Philippine President Gloria Arroyo has suspended sending workers to Iraq after militants kidnapped a Filipino driver. The militants have threatened to kill the man unless Philippine troops withdraw from Iraq.

Philippine diplomats identified the captive as Angelo de la Cruz, a truck driver who was crossing Iraq from Saudi Arabia.

Foreign Affairs spokesman Gilberto Asuque speaking in Manila.

Mr. Asuque says the Philippine government will exert all efforts to help the captive.

President Gloria Arroyo called an emergency cabinet meeting and ordered the Labor Department to stop all Filipino workers going to Iraq. There are at least 4,000 Filipino workers already there.

Philippine Labor Secretary Patricia Santo Tomas spoke to reporters after the meeting.

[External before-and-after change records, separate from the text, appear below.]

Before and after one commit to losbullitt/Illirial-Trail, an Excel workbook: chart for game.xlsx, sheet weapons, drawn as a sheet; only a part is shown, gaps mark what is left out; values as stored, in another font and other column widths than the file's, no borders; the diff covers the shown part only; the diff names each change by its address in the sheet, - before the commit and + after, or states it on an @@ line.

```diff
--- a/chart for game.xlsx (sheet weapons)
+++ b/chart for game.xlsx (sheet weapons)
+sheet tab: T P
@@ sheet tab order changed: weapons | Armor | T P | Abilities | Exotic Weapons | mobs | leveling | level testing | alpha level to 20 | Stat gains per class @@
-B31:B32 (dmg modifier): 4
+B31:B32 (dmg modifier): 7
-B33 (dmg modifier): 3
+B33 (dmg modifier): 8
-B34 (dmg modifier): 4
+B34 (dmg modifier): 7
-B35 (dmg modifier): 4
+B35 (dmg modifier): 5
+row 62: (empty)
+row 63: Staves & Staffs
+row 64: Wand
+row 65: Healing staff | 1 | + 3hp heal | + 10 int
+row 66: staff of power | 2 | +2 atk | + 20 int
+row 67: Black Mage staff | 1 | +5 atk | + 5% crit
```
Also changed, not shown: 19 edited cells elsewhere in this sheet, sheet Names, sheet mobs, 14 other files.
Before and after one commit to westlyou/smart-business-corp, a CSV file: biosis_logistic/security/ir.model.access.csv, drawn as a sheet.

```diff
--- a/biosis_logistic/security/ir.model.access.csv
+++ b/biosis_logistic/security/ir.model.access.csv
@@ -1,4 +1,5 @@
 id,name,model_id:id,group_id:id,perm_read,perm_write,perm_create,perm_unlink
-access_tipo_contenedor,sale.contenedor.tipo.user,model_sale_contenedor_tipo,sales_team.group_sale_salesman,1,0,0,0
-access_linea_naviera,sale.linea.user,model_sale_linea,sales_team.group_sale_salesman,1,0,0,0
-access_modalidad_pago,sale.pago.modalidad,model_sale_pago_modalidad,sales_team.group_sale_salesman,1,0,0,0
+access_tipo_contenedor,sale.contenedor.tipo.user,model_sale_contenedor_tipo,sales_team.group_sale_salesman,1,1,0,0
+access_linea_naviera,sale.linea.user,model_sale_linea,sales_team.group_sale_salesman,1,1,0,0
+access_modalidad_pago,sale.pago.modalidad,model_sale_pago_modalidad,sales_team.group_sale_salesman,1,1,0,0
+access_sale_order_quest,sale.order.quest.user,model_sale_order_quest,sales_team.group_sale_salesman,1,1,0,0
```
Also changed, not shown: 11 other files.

"Each and every Filipino feels very sad about this. This is a time for us to unite in prayer to be able to help toward the quick solution of this problem," she said.

The country's top envoy to the Middle East, Roy Cimatu, also appealed to Filipinos employed by contractors in Jordan, Kuwait and Saudi Arabia to avoid driving cargo vehicles into Iraq.

The Arab television network Al Jazeera Wednesday, reported the kidnappers are demanding Philippine troops leave Iraq. They threatened to execute their captive within three days (72 hours) if Manila does not comply. The Philippines, a staunch supporter of Washington's war on terror, has about 50 soldiers and policemen in Iraq.

Last month, a South Korean translator was kidnapped and beheaded by a group seeking the withdrawal of South Korean troops from Iraq.

Thousands of Filipinos seek jobs in the Middle East to escape poverty at home. In May, four Filipino workers were killed in a mortar attack on a U.S. air base in northern Iraq.

President Arroyo has previously said Philippine troops will remain in Iraq for reconstruction work after Iraq regained sovereignty last month. But she also said security would be a prime consideration for their continued presence.